→ **Exercise prompt**:
Every line below is to be quoted exactly, with nothing added or dropped.

[Data excerpts]
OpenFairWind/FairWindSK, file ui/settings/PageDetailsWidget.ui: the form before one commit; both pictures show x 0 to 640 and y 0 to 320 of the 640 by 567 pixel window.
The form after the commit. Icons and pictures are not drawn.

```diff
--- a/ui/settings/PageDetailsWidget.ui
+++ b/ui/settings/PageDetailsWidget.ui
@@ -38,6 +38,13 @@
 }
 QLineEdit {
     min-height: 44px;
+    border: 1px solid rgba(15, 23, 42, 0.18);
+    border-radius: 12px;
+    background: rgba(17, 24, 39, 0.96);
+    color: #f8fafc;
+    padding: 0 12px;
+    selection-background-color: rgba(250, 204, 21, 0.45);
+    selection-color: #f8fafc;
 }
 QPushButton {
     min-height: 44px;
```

→ **Output of the exercise**:
OpenFairWind/FairWindSK, file ui/settings/PageDetailsWidget.ui: the form before one commit; both pictures show x 0 to 640 and y 0 to 320 of the 640 by 567 pixel window.
The form after the commit. Icons and pictures are not drawn.

```diff
--- a/ui/settings/PageDetailsWidget.ui
+++ b/ui/settings/PageDetailsWidget.ui
@@ -38,6 +38,13 @@
 }
 QLineEdit {
     min-height: 44px;
+    border: 1px solid rgba(15, 23, 42, 0.18);
+    border-radius: 12px;
+    background: rgba(17, 24, 39, 0.96);
+    color: #f8fafc;
+    padding: 0 12px;
+    selection-background-color: rgba(250, 204, 21, 0.45);
+    selection-color: #f8fafc;
 }
 QPushButton {
     min-height: 44px;
```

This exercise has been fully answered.